In the wake of the boy-in-a-cage affair, ACT Education Minister Joy Burch has announced a wide review of how schools deal with children with challenging behaviour, from violence to classroom disruption.
The review will also look at students "complex needs" and at the use of "exclusionary withdrawal".
Emeritus Professor Anthony Shaddock will head the review into a problem he believes could involve as many as 20 per cent of school students, and said he would hold public meetings, and speak with challenging students, other students who felt threatened in schools, experts, families and anyone with a view to offer.
"As a former teacher, any behaviour that disrupts the good order of a classroom or a school and your ability to deliver, that's challenging, particularly if it might lead to some sort of contagion in a class, some sort of spread and a loss of control," Professor Shaddock said.
"As a young teacher, I remember feeling terrified at times when that sort of incident occurred.

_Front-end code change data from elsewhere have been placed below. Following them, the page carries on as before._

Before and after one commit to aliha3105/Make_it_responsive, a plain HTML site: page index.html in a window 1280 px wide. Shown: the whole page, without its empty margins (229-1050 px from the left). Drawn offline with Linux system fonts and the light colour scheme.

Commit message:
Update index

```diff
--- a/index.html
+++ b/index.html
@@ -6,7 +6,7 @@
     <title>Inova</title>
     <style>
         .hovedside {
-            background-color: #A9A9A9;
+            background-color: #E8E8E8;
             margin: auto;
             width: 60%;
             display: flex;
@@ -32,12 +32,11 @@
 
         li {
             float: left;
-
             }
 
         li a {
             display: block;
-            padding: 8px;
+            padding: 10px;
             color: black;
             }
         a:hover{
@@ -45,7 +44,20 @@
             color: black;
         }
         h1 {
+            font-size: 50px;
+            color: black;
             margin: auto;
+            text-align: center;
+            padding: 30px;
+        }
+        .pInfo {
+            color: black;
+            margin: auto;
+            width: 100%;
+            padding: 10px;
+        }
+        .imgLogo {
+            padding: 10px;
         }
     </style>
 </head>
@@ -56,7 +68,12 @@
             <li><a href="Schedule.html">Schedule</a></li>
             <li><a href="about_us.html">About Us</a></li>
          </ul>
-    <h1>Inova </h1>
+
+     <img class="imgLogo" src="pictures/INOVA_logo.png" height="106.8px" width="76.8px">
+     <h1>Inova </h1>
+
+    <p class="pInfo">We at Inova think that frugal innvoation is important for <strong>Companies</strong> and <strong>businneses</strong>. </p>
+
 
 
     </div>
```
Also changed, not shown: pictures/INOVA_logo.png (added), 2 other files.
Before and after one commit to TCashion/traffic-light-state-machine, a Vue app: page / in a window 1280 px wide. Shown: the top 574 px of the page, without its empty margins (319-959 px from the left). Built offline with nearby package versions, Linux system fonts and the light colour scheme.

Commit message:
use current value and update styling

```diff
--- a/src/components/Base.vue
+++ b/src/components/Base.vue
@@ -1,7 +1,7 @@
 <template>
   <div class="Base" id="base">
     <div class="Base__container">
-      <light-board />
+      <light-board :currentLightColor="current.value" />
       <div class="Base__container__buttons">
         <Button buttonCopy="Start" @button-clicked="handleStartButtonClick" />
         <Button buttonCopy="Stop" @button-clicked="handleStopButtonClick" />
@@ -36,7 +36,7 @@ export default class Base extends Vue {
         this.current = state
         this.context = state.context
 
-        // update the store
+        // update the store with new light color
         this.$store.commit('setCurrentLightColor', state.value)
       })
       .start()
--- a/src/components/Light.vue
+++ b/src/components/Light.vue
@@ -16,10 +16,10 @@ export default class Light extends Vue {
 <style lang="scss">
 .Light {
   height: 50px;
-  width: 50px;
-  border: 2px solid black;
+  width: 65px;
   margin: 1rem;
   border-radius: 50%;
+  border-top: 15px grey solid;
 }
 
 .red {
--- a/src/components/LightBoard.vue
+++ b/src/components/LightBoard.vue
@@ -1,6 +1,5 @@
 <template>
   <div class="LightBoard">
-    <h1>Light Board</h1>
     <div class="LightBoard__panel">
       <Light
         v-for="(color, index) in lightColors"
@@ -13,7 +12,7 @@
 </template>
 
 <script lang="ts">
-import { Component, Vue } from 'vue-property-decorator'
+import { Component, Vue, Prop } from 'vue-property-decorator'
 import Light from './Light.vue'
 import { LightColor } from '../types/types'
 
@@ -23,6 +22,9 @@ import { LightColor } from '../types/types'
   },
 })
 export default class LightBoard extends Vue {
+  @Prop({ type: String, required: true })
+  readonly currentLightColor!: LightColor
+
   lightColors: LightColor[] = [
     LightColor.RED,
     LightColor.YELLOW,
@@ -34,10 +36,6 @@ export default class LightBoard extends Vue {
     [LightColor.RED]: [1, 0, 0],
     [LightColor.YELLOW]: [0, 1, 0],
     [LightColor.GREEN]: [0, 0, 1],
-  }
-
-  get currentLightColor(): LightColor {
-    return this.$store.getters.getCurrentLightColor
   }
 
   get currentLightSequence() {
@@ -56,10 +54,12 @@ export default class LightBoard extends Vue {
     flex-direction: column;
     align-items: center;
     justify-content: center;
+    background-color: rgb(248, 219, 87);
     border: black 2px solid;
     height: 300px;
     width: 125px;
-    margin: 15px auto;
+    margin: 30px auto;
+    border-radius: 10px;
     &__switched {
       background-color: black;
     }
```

As you get older most teachers get better at dealing with it, but even so, experienced teachers are stressed by certain behaviours which are perhaps unpredictable, violent, extreme, damaging of property, damaging of the kids' own personal safety."
While the review was sparked by revelations in April that a Canberra primary school had built a cage-like structure in a classroom to contain a boy with autism, Professor Shaddock said it was not about people with particular diagnoses, but about problem behaviour . He would look at the treatment of the autistic boy in detail, but also look far wider, not only at children whose complex needs or challenging behaviour was related to a disability, but triggered by trauma, abuse, neglect or other issues.
"We shouldn't get hung up on diagnoses and labels, we should be looking at behaviour," he said.
"How do schools reasonably respond to that? Are there ways we can do that more proactively, more efficiently - ways that look after the competing rights of other students, the teachers?"
She was looking to ensure students and teachers were supported.
"Within our school communities there are students of all ages, across all classes, across all suburbs that come to school and are challenging for teachers and for that school community. We've got to continue the good work we do, but look to what else we can add."
Last month, Ms Burch also ordered an internal investigation into how the primary school came to build a cage for an autistic boy. She said the investigation had been more complex than expected, with human resources issues, but should be completed in a couple of weeks. Meantime, the principal was still on administrative duties in the education department and the child was attending school.
"This was a one off incident that still to this day I cannot understand how a series of decisions resulted in that," she said.
Professor Shaddock, a psychologist and educator, is emeritus professor at the University of Canberra. Also on the panel are pediatrician Sue Packer, and ACT Children and Young People Commissioner Alasdair Roy, with the option to co-opt consultants and set up reference groups. They will report in October. Professor Shaddock said that while he hadn't worked out the detail of how he would conduct the review, his aim was "to keep consulting with people until you're not getting one new idea".
ACT secretary of the Australian Education Union Glenn Fowler said the review had an "ambitious agenda", but the union welcomed "any attempt to examine the cause of disruptive behaviour".
Medical advances and mainstreaming meant more students than ever before with complex needs, he said.
He urged the reviewers to look at the number of mental health professionals in schools, with the union pushing a ratio of one pyschologist for 500 students, compared with the current rate in the ACT of one per 900.
"School chaplaincy programs to us is the wrong direction, we need health professionals as the priority," he said.
He accused Mr Burch of tainting the separate investigation into the cage by her public comments blaming "extreme poor decision making".